“Part of it is being able to laugh at ourselves, and some of the pain we cause ourselves,” said Crary. “When I laugh at these things, I’m not trying to come off as feeling superior. I understand why people make the choice to live in suburbia. There are a lot of reasons. I’ve heard them all, and some of them are compelling. But, you’ve got to be able to laugh at the fiasco we’ve gotten ourselves into right now as a country and a culture.”
The shows, which are the basis for the book, are filled with discussions of topics as global as the consumption of fossil fuels and as local as the growth of towns and cities. Crary contends that there is more interest these days in talking about the important issues.
“People are getting more concerned about the quality of the buildings and the businesses in their town, because the price of gas is getting more expensive, and the price of everything is getting more expensive,” said Crary. “People are getting laid off and they’re worried that they are going to be trapped in some neighborhood or environment where they can’t access anything to function in their daily lives.”
During their shows, Crary and Kunstler use issues facing the Capital District as a basis for their conversations, but find a way to attract a national audience that finds similarities in their own communities.
“I wanted to take the essential conversations that I’ve had with Jim over the years and present them in a book form to reach a larger audience,” said Crary.

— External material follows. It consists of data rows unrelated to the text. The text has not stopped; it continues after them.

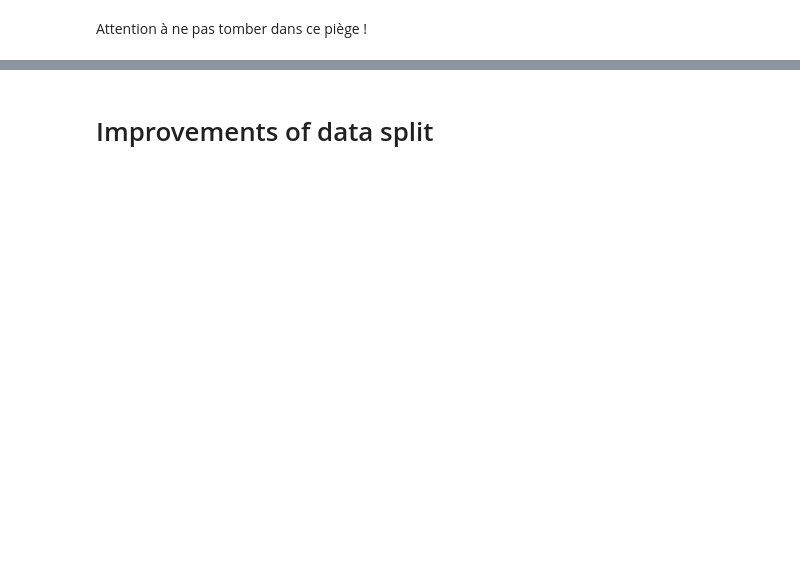
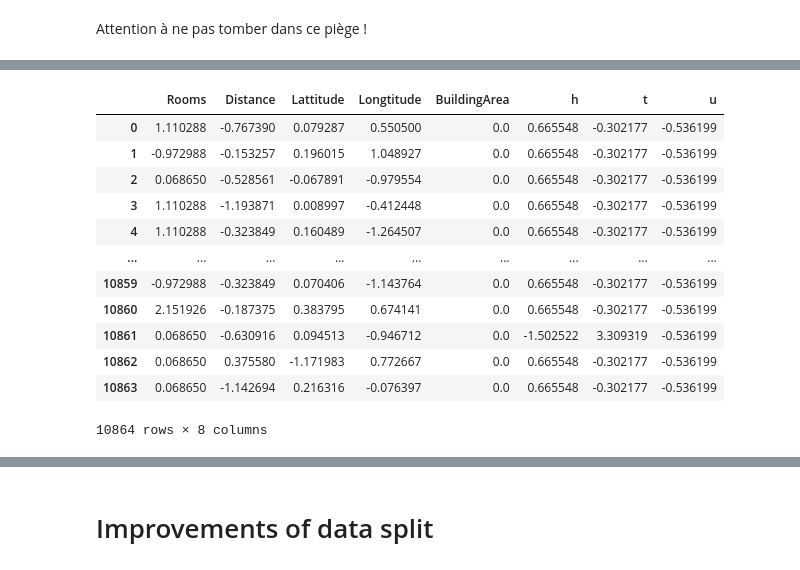
Before and after one commit to jlandais/data_basics, a Jupyter notebook: Regression/Linear Regression.ipynb, the cells around one changed output, grey strips where cells are left out. Saved outputs shown, nothing was run; the diff lists cells and outputs as text; code cells hidden in the pictures; blank space fills up the shorter version.

Commit message:
Dataset normalization added in the Linear Regression Notebook - Random Forest Regressor notebook added

```diff
--- a/Regression/Linear Regression.ipynb
+++ b/Regression/Linear Regression.ipynb
@@ -236,0 +245,4 @@ plt.hist(y_pred-y_test_np, bins=50)
+# %%
+from sklearn.linear_model import Lasso
+lasso_reg = Lasso(alpha=1e3) # if alpha is not at least 1e3, it has no effect
+# it is mostly because the values of price are huge and I haven't rescaled them
@@ -236,0 +251,3 @@ plt.hist(y_pred-y_test_np, bins=50)
+# %%
+lasso_reg.fit(X_train,Y_train)
+y_pred_lasso = lasso_reg.predict(X_test)
@@ -236,0 +313,19 @@ plt.hist(y_pred-y_test_np, bins=50)
+# %%
+scaler = StandardScaler()
+scaled_cols = scaler.fit_transform(X_train)
+X_train = pd.DataFrame(scaled_cols, columns = X_train.columns)
+X_train
+# %% [output]
+|  | Rooms | Distance | Lattitude | Longtitude | BuildingArea | h | t | u |
+| 0 | 1.110288 | -0.767390 | 0.079287 | 0.550500 | 0.0 | 0.665548 | -0.302177 | -0.536199 |
+| 1 | -0.972988 | -0.153257 | 0.196015 | 1.048927 | 0.0 | 0.665548 | -0.302177 | -0.536199 |
+| 2 | 0.068650 | -0.528561 | -0.067891 | -0.979554 | 0.0 | 0.665548 | -0.302177 | -0.536199 |
+| 3 | 1.110288 | -1.193871 | 0.008997 | -0.412448 | 0.0 | 0.665548 | -0.302177 | -0.536199 |
+| 4 | 1.110288 | -0.323849 | 0.160489 | -1.264507 | 0.0 | 0.665548 | -0.302177 | -0.536199 |
+| ... | ... | ... | ... | ... | ... | ... | ... | ... |
+| 10859 | -0.972988 | -0.323849 | 0.070406 | -1.143764 | 0.0 | 0.665548 | -0.302177 | -0.536199 |
+| 10860 | 2.151926 | -0.187375 | 0.383795 | 0.674141 | 0.0 | 0.665548 | -0.302177 | -0.536199 |
+| 10861 | 0.068650 | -0.630916 | 0.094513 | -0.946712 | 0.0 | -1.502522 | 3.309319 | -0.536199 |
+| 10862 | 0.068650 | 0.375580 | -1.171983 | 0.772667 | 0.0 | 0.665548 | -0.302177 | -0.536199 |
+| 10863 | 0.068650 | -1.142694 | 0.216316 | -0.076397 | 0.0 | 0.665548 | -0.302177 | -0.536199 |
+10864 rows × 8 columns
```
Also changed, not shown: parts of 34 cells of this notebook, 1 other file.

More information about Crary’s book and the weekly podcast can be found at www.kunstlercast.com.